▶ [What you should do]:
Scan the entries below. Report each line where the string "from" occurs.

-- Provided records follows --

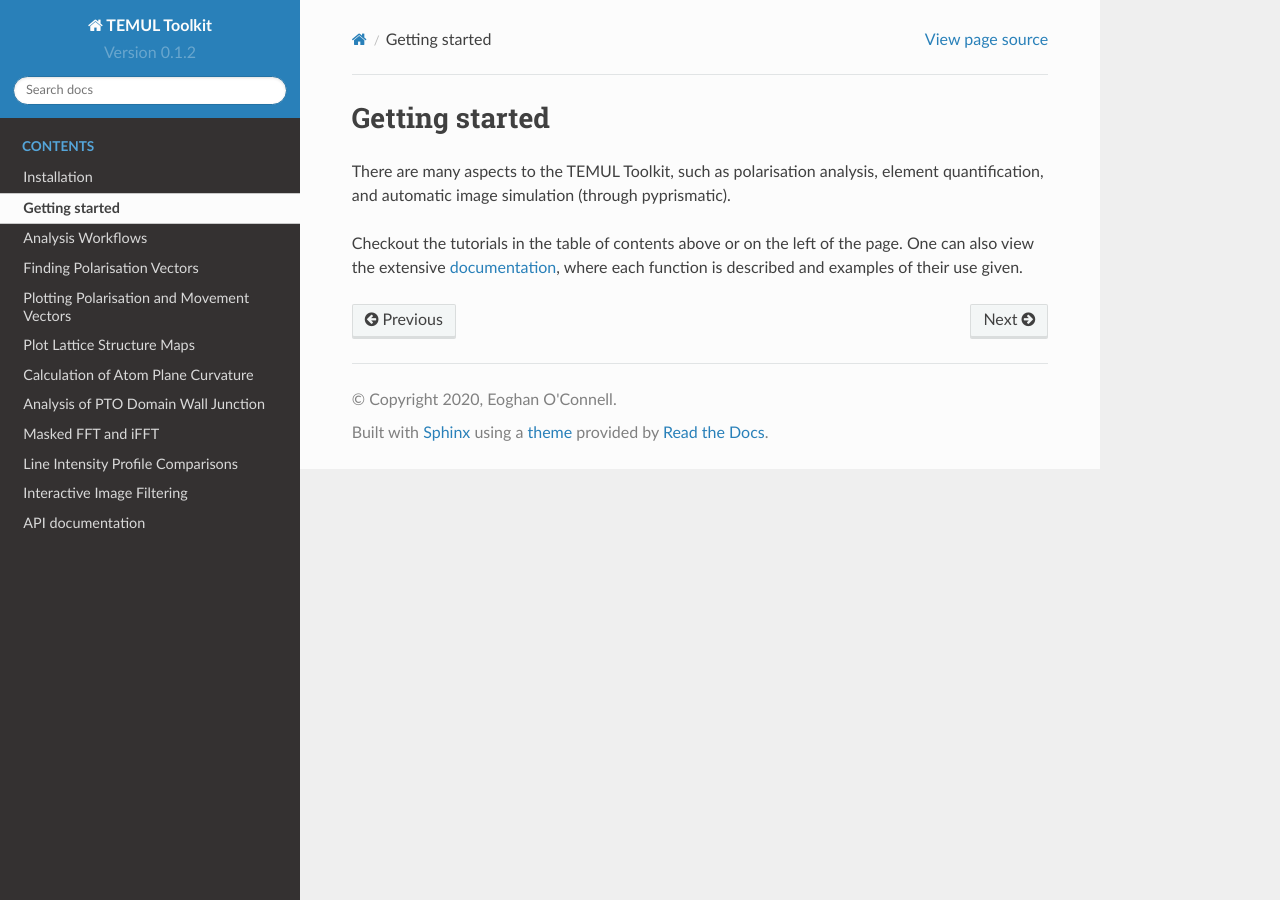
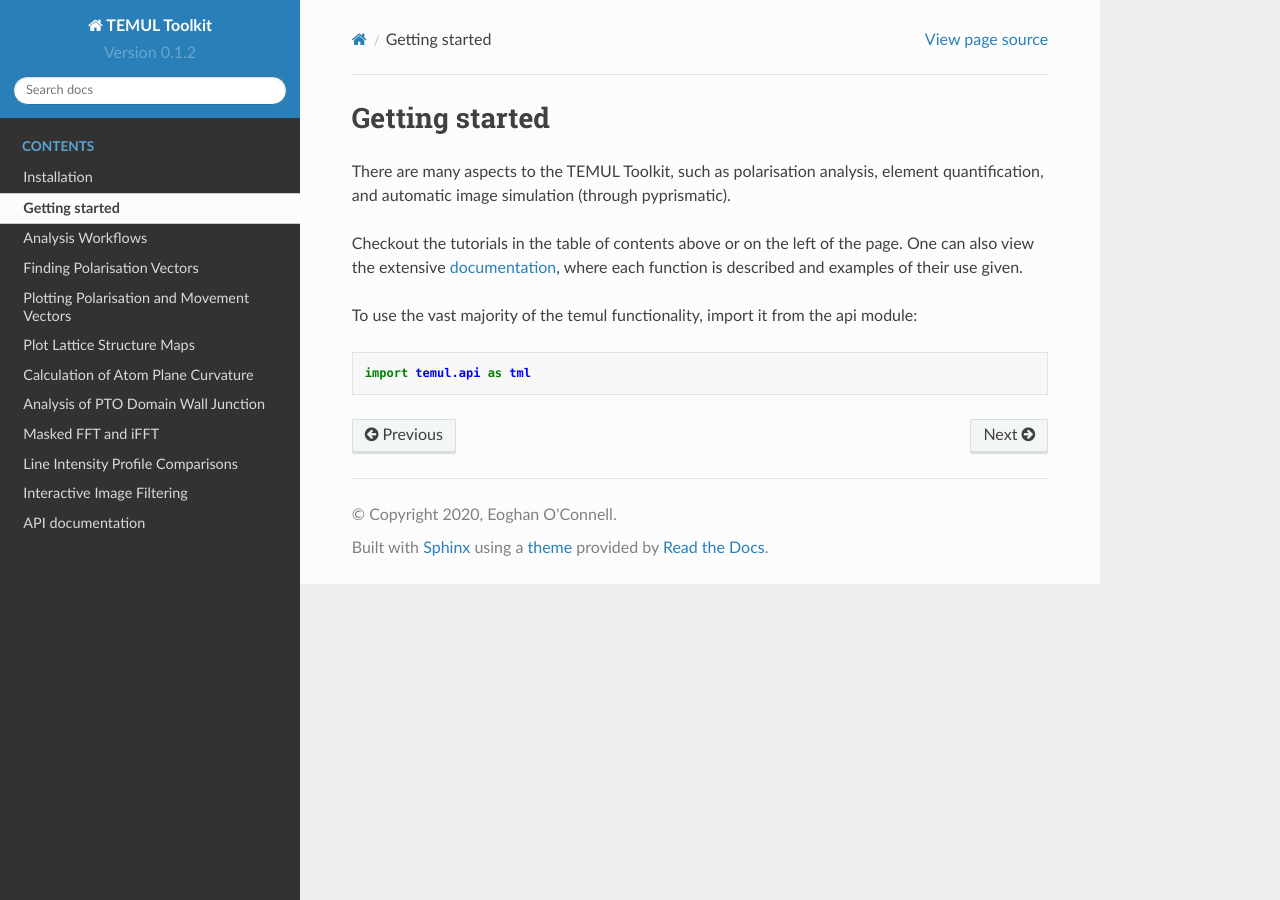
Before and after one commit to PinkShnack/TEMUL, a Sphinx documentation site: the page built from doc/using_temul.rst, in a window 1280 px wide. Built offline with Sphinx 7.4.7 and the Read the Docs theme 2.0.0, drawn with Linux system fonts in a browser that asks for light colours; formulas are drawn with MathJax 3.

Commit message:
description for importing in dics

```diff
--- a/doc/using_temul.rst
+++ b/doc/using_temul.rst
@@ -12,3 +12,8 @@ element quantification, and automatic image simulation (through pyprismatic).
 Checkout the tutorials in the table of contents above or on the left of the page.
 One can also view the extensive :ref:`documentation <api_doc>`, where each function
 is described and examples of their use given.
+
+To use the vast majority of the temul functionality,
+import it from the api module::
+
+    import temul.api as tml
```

-- Provided records concluded --
-- Provided records follows --

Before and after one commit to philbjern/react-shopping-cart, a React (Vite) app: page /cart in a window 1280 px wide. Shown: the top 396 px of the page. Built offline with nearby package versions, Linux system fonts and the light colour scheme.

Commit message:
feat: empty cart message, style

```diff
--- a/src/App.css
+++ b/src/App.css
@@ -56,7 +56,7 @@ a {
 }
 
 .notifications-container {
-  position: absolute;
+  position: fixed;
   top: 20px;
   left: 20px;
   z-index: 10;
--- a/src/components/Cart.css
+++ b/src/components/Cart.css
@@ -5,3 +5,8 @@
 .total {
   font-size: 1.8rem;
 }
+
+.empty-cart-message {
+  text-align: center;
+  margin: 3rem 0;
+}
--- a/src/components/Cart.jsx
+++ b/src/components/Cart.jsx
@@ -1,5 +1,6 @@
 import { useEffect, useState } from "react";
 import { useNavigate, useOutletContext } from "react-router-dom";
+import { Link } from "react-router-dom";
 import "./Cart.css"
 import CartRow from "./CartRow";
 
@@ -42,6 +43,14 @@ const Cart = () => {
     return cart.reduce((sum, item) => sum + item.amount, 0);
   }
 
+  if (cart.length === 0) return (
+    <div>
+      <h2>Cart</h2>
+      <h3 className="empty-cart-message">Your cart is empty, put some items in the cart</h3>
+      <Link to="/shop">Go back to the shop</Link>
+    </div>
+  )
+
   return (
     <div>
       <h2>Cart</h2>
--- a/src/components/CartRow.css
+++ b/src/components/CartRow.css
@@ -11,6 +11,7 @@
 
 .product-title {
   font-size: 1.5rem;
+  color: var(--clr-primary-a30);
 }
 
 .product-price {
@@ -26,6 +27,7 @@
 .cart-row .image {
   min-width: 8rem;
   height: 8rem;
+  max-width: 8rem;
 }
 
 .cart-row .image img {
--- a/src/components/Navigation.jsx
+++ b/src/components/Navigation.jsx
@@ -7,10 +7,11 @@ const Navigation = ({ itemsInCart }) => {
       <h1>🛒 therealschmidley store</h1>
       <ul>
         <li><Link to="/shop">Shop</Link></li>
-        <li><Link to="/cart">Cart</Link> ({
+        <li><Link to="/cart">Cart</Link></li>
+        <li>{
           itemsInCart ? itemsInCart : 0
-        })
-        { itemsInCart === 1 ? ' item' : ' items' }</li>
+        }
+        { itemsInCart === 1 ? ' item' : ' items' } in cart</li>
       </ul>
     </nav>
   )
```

-- Provided records concluded --

▶ [Output of the exercise]:
Before and after one commit to PinkShnack/TEMUL, a Sphinx documentation site: the page built from doc/using_temul.rst, in a window 1280 px wide. Built offline with Sphinx 7.4.7 and the Read the Docs theme 2.0.0, drawn with Linux system fonts in a browser that asks for light colours; formulas are drawn with MathJax 3.
+import it from the api module::
 import { useEffect, useState } from "react";
 import { useNavigate, useOutletContext } from "react-router-dom";
+import { Link } from "react-router-dom";
 import CartRow from "./CartRow";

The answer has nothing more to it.